Civility focus spawns campus involvement group
February 5, 2014
PLAINVIEW -- Wayland Baptist University’s ongoing emphasis on civility took center stage during Wednesday morning’s chapel service in Harral Memorial Auditorium as the School of Fine Arts led in a time of reflection on what it means to be and act civilized.
Wednesday’s chapel, “Wayland the Barbarian, II,” was a continuation of a chapel service held last October at which time the emphasis was placed on uncivilized behavior. Through the process of scripting the performance Runnels researched what other religious and secular organizations are doing to address civility. He came up with the idea of challenging students to join a group dedicated to performing one intentional act of kindness every day.
Runnels said people need to understand the importance of a simple act being passed on from person to person. He said researching the project even had a profound effect on him.
“It seems like a little, small thing, but before you know it … I found myself more conscious of other people ‑‑ more conscious of holding a door open or saying the right things,” Runnels said. “If you’re thinking about kindness every day, then you end up doing it.”
The chapel production pointed out some of the little things people can do that make a big difference such as writing a thank you note or saying a kind word. The service also touched on ways to have civil conversations about hot-button issues such as race and politics.
Several academic deans gave a response following the presentation, pointing out different acts that each person can do to behave in a more civilized manner. Dr. Cindy McClenagan, Dean of the School of Languages and Literature, complimented students for writing thank you notes to scholarship donors, and encouraged them to continue with that act of kindness.
Dr. Herbert Grover, Dean of the School of Mathematics and Sciences, pointed to simple things like recycling that make a big difference on the environment. He encouraged students to think about where they are depositing their empty drink cans and water bottles.
Dr. Ann Stutes, Dean of the School of Music, encouraged students to “start small and think large.
“I think that regardless of our theology, our philosophy or whatever paradigm it is in our world that drives our life choices, we all know in our heart that civility is the right choice,” Stutes said.

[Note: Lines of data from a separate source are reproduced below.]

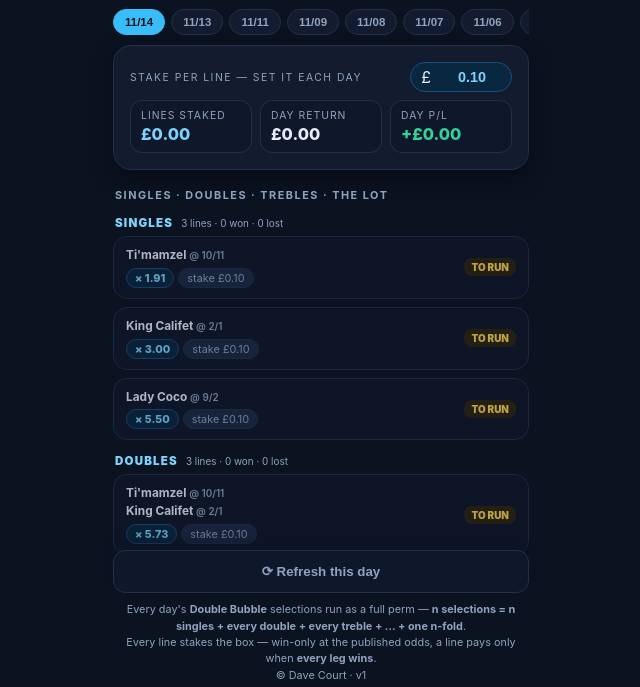
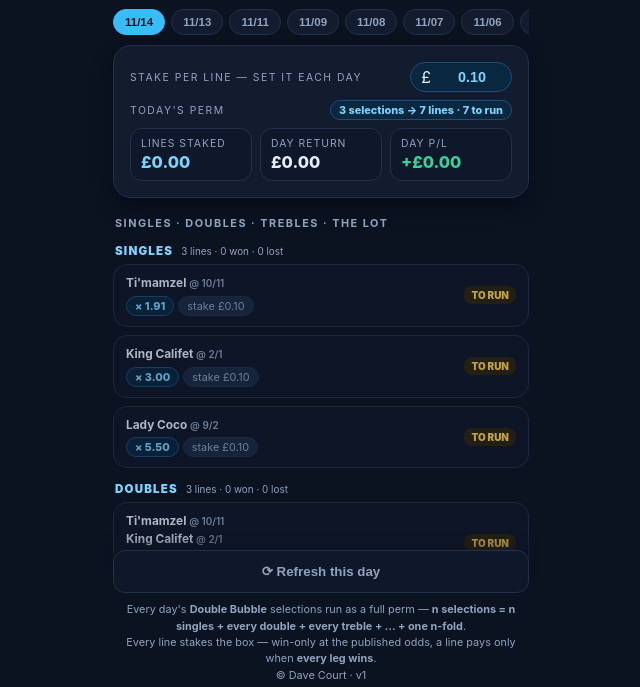
Before and after one commit to jobsaboba/bubble-up, a plain HTML site: page index.html in a window 1280 px wide. Shown: the part 97-784 px from the top of the page, without its empty margins (319-959 px from the left). Drawn offline with Linux system fonts and the light colour scheme.

Commit message:
day card shows the perm summary — n selections → n lines · n to run

```diff
--- a/index.html
+++ b/index.html
@@ -115,6 +115,10 @@
     <div class="row" style="margin-bottom:8px">
       <div class="label" style="margin:0">Stake per line — set it each day</div>
       <div class="stakewrap">£<input id="stakeBox" type="number" step="0.05" min="0.05" inputmode="decimal"></div>
+    </div>
+    <div class="row" id="linesRow" style="margin:0 0 8px; display:none">
+      <div class="label" style="margin:0">Today's perm</div>
+      <span class="chip blue" id="linesChip"></span>
     </div>
     <div class="stats">
       <div class="stat"><div class="label">Lines staked</div><div class="v sky" id="stakedV">—</div></div>
@@ -242,6 +246,11 @@ function render(){
   document.getElementById("dateChip").textContent = SEL + (SEL===todayStr() ? " · today" : "");
   renderTabs();
   const sc = day && day.score;
+  const lr = document.getElementById("linesRow"), lc = document.getElementById("linesChip");
+  if(sc && sc.picks){
+    lr.style.display = "";
+    lc.textContent = `${sc.picks} selection${sc.picks===1?"":"s"} → ${sc.lines} lines · ${sc.pending||0} to run`;
+  } else lr.style.display = "none";
   const stakedV=document.getElementById("stakedV"), retV=document.getElementById("retV"), plV=document.getElementById("plV");
   if(sc && day.units){
     stakedV.textContent = money(day.units.staked);
--- a/sw.js
+++ b/sw.js
@@ -1,5 +1,5 @@
 /* Bubble Up Racing — service worker (app shell cache + fresh data) */
-const CACHE = "bubup-v1";
+const CACHE = "bubup-v2";
 const SHELL = ["./", "./index.html", "./manifest.webmanifest", "./icons/icon-192.png", "./icons/icon-512.png"];
 
 self.addEventListener("install", (e) => {
```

Runnels isn’t sure what form the new act-of-kindness group will take, or how many students will sign up to participate, but he hopes it is something that will grow and influence the university community.
“We will form a group on campus,” Runnels told the students. “Not one that meets regularly or has any set rules or anything like that, but one that believes that doing a simple act of kindness a day can change the world.”